### RECORDS PROVIDED
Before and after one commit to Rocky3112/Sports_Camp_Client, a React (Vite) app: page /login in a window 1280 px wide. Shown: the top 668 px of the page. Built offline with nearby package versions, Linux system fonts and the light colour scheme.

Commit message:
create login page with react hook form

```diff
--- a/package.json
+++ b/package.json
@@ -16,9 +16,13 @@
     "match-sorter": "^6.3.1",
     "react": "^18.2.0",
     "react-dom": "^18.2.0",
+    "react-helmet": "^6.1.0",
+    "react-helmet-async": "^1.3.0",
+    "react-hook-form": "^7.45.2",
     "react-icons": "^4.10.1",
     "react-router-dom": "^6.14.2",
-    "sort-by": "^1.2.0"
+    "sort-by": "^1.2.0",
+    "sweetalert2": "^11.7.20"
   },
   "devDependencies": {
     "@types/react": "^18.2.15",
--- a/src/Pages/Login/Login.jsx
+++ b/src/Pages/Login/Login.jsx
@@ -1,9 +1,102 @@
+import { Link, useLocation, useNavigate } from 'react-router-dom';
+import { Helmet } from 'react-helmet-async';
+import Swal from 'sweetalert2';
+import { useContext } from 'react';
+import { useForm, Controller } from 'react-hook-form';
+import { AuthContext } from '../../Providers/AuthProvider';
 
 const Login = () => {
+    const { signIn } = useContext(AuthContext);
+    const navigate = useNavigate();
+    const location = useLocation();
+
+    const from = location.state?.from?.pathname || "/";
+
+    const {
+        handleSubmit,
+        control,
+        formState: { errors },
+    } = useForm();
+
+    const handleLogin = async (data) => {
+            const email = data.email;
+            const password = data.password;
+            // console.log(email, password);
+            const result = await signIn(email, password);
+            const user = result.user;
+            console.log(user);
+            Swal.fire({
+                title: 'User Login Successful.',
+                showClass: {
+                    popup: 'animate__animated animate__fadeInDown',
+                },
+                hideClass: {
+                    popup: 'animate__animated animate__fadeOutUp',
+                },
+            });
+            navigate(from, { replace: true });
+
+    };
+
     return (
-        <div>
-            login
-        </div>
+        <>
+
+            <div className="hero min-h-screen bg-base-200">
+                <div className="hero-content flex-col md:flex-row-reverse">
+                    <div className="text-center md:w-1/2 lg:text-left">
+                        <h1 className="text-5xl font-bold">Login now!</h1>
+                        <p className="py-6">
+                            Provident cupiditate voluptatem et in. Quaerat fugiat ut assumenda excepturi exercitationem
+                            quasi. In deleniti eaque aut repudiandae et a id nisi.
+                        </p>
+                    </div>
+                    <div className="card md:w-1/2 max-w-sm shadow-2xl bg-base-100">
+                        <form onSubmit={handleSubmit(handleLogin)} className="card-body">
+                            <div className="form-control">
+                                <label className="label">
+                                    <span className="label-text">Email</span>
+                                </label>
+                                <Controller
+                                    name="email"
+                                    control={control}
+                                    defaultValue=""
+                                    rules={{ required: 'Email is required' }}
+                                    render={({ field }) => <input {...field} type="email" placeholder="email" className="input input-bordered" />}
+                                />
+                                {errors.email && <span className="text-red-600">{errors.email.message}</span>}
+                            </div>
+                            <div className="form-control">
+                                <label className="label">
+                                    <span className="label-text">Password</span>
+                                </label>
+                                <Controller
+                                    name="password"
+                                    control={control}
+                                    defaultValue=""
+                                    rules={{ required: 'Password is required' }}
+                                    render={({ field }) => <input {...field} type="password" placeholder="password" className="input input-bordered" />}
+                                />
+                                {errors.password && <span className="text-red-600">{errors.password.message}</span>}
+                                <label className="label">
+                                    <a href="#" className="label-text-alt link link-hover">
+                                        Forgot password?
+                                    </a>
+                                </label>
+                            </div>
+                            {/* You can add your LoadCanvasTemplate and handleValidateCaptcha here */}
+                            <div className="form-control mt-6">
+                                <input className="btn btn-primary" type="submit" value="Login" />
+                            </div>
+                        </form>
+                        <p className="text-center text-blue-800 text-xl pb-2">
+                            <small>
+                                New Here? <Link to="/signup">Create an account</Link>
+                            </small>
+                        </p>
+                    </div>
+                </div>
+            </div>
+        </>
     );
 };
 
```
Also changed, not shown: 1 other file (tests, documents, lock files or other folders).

### PROBLEM DETAILS
Each line of the data must be returned exactly.

### FINAL ANSWER
Before and after one commit to Rocky3112/Sports_Camp_Client, a React (Vite) app: page /login in a window 1280 px wide. Shown: the top 668 px of the page. Built offline with nearby package versions, Linux system fonts and the light colour scheme.

Commit message:
create login page with react hook form

```diff
--- a/package.json
+++ b/package.json
@@ -16,9 +16,13 @@
     "match-sorter": "^6.3.1",
     "react": "^18.2.0",
     "react-dom": "^18.2.0",
+    "react-helmet": "^6.1.0",
+    "react-helmet-async": "^1.3.0",
+    "react-hook-form": "^7.45.2",
     "react-icons": "^4.10.1",
     "react-router-dom": "^6.14.2",
-    "sort-by": "^1.2.0"
+    "sort-by": "^1.2.0",
+    "sweetalert2": "^11.7.20"
   },
   "devDependencies": {
     "@types/react": "^18.2.15",
--- a/src/Pages/Login/Login.jsx
+++ b/src/Pages/Login/Login.jsx
@@ -1,9 +1,102 @@
+import { Link, useLocation, useNavigate } from 'react-router-dom';
+import { Helmet } from 'react-helmet-async';
+import Swal from 'sweetalert2';
+import { useContext } from 'react';
+import { useForm, Controller } from 'react-hook-form';
+import { AuthContext } from '../../Providers/AuthProvider';
 
 const Login = () => {
+    const { signIn } = useContext(AuthContext);
+    const navigate = useNavigate();
+    const location = useLocation();
+
+    const from = location.state?.from?.pathname || "/";
+
+    const {
+        handleSubmit,
+        control,
+        formState: { errors },
+    } = useForm();
+
+    const handleLogin = async (data) => {
+            const email = data.email;
+            const password = data.password;
+            // console.log(email, password);
+            const result = await signIn(email, password);
+            const user = result.user;
+            console.log(user);
+            Swal.fire({
+                title: 'User Login Successful.',
+                showClass: {
+                    popup: 'animate__animated animate__fadeInDown',
+                },
+                hideClass: {
+                    popup: 'animate__animated animate__fadeOutUp',
+                },
+            });
+            navigate(from, { replace: true });
+
+    };
+
     return (
-        <div>
-            login
-        </div>
+        <>
+
+            <div className="hero min-h-screen bg-base-200">
+                <div className="hero-content flex-col md:flex-row-reverse">
+                    <div className="text-center md:w-1/2 lg:text-left">
+                        <h1 className="text-5xl font-bold">Login now!</h1>
+                        <p className="py-6">
+                            Provident cupiditate voluptatem et in. Quaerat fugiat ut assumenda excepturi exercitationem
+                            quasi. In deleniti eaque aut repudiandae et a id nisi.
+                        </p>
+                    </div>
+                    <div className="card md:w-1/2 max-w-sm shadow-2xl bg-base-100">
+                        <form onSubmit={handleSubmit(handleLogin)} className="card-body">
+                            <div className="form-control">
+                                <label className="label">
+                                    <span className="label-text">Email</span>
+                                </label>
+                                <Controller
+                                    name="email"
+                                    control={control}
+                                    defaultValue=""
+                                    rules={{ required: 'Email is required' }}
+                                    render={({ field }) => <input {...field} type="email" placeholder="email" className="input input-bordered" />}
+                                />
+                                {errors.email && <span className="text-red-600">{errors.email.message}</span>}
+                            </div>
+                            <div className="form-control">
+                                <label className="label">
+                                    <span className="label-text">Password</span>
+                                </label>
+                                <Controller
+                                    name="password"
+                                    control={control}
+                                    defaultValue=""
+                                    rules={{ required: 'Password is required' }}
+                                    render={({ field }) => <input {...field} type="password" placeholder="password" className="input input-bordered" />}
+                                />
+                                {errors.password && <span className="text-red-600">{errors.password.message}</span>}
+                                <label className="label">
+                                    <a href="#" className="label-text-alt link link-hover">
+                                        Forgot password?
+                                    </a>
+                                </label>
+                            </div>
+                            {/* You can add your LoadCanvasTemplate and handleValidateCaptcha here */}
+                            <div className="form-control mt-6">
+                                <input className="btn btn-primary" type="submit" value="Login" />
+                            </div>
+                        </form>
+                        <p className="text-center text-blue-800 text-xl pb-2">
+                            <small>
+                                New Here? <Link to="/signup">Create an account</Link>
+                            </small>
+                        </p>
+                    </div>
+                </div>
+            </div>
+        </>
     );
 };
 
```
Also changed, not shown: 1 other file (tests, documents, lock files or other folders).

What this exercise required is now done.